## Extracted data
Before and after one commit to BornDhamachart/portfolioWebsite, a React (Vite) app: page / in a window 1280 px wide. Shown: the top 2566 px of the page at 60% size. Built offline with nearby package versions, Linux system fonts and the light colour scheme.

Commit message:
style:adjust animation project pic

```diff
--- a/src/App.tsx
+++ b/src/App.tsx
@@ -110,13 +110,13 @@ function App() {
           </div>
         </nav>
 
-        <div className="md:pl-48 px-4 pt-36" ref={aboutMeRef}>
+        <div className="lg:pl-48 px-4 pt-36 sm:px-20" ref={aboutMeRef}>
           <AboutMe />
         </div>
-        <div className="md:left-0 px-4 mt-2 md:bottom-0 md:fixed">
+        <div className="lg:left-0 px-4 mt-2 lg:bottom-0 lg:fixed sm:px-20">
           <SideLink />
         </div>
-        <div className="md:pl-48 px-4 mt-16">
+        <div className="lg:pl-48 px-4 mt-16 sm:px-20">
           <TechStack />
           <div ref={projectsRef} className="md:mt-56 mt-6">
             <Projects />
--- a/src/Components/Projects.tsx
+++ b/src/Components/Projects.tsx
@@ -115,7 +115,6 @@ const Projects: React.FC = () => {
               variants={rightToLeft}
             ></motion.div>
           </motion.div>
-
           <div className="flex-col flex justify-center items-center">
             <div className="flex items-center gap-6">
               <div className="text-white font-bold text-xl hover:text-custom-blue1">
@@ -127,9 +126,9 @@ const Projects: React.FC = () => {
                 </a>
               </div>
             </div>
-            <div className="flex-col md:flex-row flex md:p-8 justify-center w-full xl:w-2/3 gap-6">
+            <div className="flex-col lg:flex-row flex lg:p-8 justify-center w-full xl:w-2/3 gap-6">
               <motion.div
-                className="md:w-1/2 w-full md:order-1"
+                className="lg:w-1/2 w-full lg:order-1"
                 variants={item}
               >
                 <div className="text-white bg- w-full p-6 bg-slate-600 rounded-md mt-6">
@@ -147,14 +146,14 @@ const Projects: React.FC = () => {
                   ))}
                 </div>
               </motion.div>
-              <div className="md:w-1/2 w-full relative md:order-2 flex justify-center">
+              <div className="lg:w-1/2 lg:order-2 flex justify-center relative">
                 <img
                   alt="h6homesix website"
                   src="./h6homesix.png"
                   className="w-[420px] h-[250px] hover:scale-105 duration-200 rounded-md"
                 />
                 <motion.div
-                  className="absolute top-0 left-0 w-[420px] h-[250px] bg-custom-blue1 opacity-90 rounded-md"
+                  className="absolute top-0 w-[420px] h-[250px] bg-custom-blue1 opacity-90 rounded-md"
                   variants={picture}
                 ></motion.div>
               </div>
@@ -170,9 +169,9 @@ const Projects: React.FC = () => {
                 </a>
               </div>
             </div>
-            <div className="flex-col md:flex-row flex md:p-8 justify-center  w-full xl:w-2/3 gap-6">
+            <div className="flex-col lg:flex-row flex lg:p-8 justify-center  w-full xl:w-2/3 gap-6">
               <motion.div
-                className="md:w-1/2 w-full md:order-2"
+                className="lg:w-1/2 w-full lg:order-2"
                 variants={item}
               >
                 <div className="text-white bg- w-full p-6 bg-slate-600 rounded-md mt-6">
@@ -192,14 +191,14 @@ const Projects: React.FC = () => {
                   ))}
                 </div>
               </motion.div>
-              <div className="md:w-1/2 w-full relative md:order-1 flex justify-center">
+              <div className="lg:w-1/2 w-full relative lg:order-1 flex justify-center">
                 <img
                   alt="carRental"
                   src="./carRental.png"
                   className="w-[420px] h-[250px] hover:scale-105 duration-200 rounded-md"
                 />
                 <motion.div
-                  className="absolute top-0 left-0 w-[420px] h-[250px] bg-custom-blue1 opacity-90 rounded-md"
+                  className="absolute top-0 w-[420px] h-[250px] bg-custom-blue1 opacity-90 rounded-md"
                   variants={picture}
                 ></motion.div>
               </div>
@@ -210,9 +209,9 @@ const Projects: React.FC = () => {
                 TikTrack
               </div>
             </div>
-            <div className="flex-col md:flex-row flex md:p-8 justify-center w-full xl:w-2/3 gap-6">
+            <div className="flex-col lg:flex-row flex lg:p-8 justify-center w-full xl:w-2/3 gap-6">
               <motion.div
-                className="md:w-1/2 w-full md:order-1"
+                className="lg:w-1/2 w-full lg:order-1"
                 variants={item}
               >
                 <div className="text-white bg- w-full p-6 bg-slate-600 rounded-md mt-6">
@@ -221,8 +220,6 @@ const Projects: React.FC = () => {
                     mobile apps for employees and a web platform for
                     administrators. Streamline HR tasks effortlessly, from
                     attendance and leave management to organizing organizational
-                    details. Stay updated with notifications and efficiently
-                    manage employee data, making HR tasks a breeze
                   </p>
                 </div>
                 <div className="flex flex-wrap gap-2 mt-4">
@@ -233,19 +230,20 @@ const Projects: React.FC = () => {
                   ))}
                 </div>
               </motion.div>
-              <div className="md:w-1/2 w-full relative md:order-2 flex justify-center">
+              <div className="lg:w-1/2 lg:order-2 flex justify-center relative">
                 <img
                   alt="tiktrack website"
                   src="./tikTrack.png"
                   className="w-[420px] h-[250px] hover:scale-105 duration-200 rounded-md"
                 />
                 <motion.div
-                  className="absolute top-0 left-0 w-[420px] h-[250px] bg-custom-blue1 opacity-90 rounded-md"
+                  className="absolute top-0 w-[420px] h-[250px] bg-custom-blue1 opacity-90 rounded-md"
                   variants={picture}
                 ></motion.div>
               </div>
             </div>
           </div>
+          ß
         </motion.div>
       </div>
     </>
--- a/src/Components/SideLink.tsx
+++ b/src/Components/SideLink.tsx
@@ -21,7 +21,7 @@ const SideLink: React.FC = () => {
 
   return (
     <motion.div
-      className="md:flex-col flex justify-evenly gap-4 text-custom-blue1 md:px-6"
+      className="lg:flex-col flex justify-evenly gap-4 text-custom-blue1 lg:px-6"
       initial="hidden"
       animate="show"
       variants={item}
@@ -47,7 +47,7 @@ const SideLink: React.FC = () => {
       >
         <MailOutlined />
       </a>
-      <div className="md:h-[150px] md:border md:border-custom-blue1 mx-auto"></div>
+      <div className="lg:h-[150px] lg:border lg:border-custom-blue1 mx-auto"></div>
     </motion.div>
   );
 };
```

## Description of the task
Exact retyping of every entry is required.

## Your solution
Before and after one commit to BornDhamachart/portfolioWebsite, a React (Vite) app: page / in a window 1280 px wide. Shown: the top 2566 px of the page at 60% size. Built offline with nearby package versions, Linux system fonts and the light colour scheme.

Commit message:
style:adjust animation project pic

```diff
--- a/src/App.tsx
+++ b/src/App.tsx
@@ -110,13 +110,13 @@ function App() {
           </div>
         </nav>
 
-        <div className="md:pl-48 px-4 pt-36" ref={aboutMeRef}>
+        <div className="lg:pl-48 px-4 pt-36 sm:px-20" ref={aboutMeRef}>
           <AboutMe />
         </div>
-        <div className="md:left-0 px-4 mt-2 md:bottom-0 md:fixed">
+        <div className="lg:left-0 px-4 mt-2 lg:bottom-0 lg:fixed sm:px-20">
           <SideLink />
         </div>
-        <div className="md:pl-48 px-4 mt-16">
+        <div className="lg:pl-48 px-4 mt-16 sm:px-20">
           <TechStack />
           <div ref={projectsRef} className="md:mt-56 mt-6">
             <Projects />
--- a/src/Components/Projects.tsx
+++ b/src/Components/Projects.tsx
@@ -115,7 +115,6 @@ const Projects: React.FC = () => {
               variants={rightToLeft}
             ></motion.div>
           </motion.div>
-
           <div className="flex-col flex justify-center items-center">
             <div className="flex items-center gap-6">
               <div className="text-white font-bold text-xl hover:text-custom-blue1">
@@ -127,9 +126,9 @@ const Projects: React.FC = () => {
                 </a>
               </div>
             </div>
-            <div className="flex-col md:flex-row flex md:p-8 justify-center w-full xl:w-2/3 gap-6">
+            <div className="flex-col lg:flex-row flex lg:p-8 justify-center w-full xl:w-2/3 gap-6">
               <motion.div
-                className="md:w-1/2 w-full md:order-1"
+                className="lg:w-1/2 w-full lg:order-1"
                 variants={item}
               >
                 <div className="text-white bg- w-full p-6 bg-slate-600 rounded-md mt-6">
@@ -147,14 +146,14 @@ const Projects: React.FC = () => {
                   ))}
                 </div>
               </motion.div>
-              <div className="md:w-1/2 w-full relative md:order-2 flex justify-center">
+              <div className="lg:w-1/2 lg:order-2 flex justify-center relative">
                 <img
                   alt="h6homesix website"
                   src="./h6homesix.png"
                   className="w-[420px] h-[250px] hover:scale-105 duration-200 rounded-md"
                 />
                 <motion.div
-                  className="absolute top-0 left-0 w-[420px] h-[250px] bg-custom-blue1 opacity-90 rounded-md"
+                  className="absolute top-0 w-[420px] h-[250px] bg-custom-blue1 opacity-90 rounded-md"
                   variants={picture}
                 ></motion.div>
               </div>
@@ -170,9 +169,9 @@ const Projects: React.FC = () => {
                 </a>
               </div>
             </div>
-            <div className="flex-col md:flex-row flex md:p-8 justify-center  w-full xl:w-2/3 gap-6">
+            <div className="flex-col lg:flex-row flex lg:p-8 justify-center  w-full xl:w-2/3 gap-6">
               <motion.div
-                className="md:w-1/2 w-full md:order-2"
+                className="lg:w-1/2 w-full lg:order-2"
                 variants={item}
               >
                 <div className="text-white bg- w-full p-6 bg-slate-600 rounded-md mt-6">
@@ -192,14 +191,14 @@ const Projects: React.FC = () => {
                   ))}
                 </div>
               </motion.div>
-              <div className="md:w-1/2 w-full relative md:order-1 flex justify-center">
+              <div className="lg:w-1/2 w-full relative lg:order-1 flex justify-center">
                 <img
                   alt="carRental"
                   src="./carRental.png"
                   className="w-[420px] h-[250px] hover:scale-105 duration-200 rounded-md"
                 />
                 <motion.div
-                  className="absolute top-0 left-0 w-[420px] h-[250px] bg-custom-blue1 opacity-90 rounded-md"
+                  className="absolute top-0 w-[420px] h-[250px] bg-custom-blue1 opacity-90 rounded-md"
                   variants={picture}
                 ></motion.div>
               </div>
@@ -210,9 +209,9 @@ const Projects: React.FC = () => {
                 TikTrack
               </div>
             </div>
-            <div className="flex-col md:flex-row flex md:p-8 justify-center w-full xl:w-2/3 gap-6">
+            <div className="flex-col lg:flex-row flex lg:p-8 justify-center w-full xl:w-2/3 gap-6">
               <motion.div
-                className="md:w-1/2 w-full md:order-1"
+                className="lg:w-1/2 w-full lg:order-1"
                 variants={item}
               >
                 <div className="text-white bg- w-full p-6 bg-slate-600 rounded-md mt-6">
@@ -221,8 +220,6 @@ const Projects: React.FC = () => {
                     mobile apps for employees and a web platform for
                     administrators. Streamline HR tasks effortlessly, from
                     attendance and leave management to organizing organizational
-                    details. Stay updated with notifications and efficiently
-                    manage employee data, making HR tasks a breeze
                   </p>
                 </div>
                 <div className="flex flex-wrap gap-2 mt-4">
@@ -233,19 +230,20 @@ const Projects: React.FC = () => {
                   ))}
                 </div>
               </motion.div>
-              <div className="md:w-1/2 w-full relative md:order-2 flex justify-center">
+              <div className="lg:w-1/2 lg:order-2 flex justify-center relative">
                 <img
                   alt="tiktrack website"
                   src="./tikTrack.png"
                   className="w-[420px] h-[250px] hover:scale-105 duration-200 rounded-md"
                 />
                 <motion.div
-                  className="absolute top-0 left-0 w-[420px] h-[250px] bg-custom-blue1 opacity-90 rounded-md"
+                  className="absolute top-0 w-[420px] h-[250px] bg-custom-blue1 opacity-90 rounded-md"
                   variants={picture}
                 ></motion.div>
               </div>
             </div>
           </div>
+          ß
         </motion.div>
       </div>
     </>
--- a/src/Components/SideLink.tsx
+++ b/src/Components/SideLink.tsx
@@ -21,7 +21,7 @@ const SideLink: React.FC = () => {
 
   return (
     <motion.div
-      className="md:flex-col flex justify-evenly gap-4 text-custom-blue1 md:px-6"
+      className="lg:flex-col flex justify-evenly gap-4 text-custom-blue1 lg:px-6"
       initial="hidden"
       animate="show"
       variants={item}
@@ -47,7 +47,7 @@ const SideLink: React.FC = () => {
       >
         <MailOutlined />
       </a>
-      <div className="md:h-[150px] md:border md:border-custom-blue1 mx-auto"></div>
+      <div className="lg:h-[150px] lg:border lg:border-custom-blue1 mx-auto"></div>
     </motion.div>
   );
 };
```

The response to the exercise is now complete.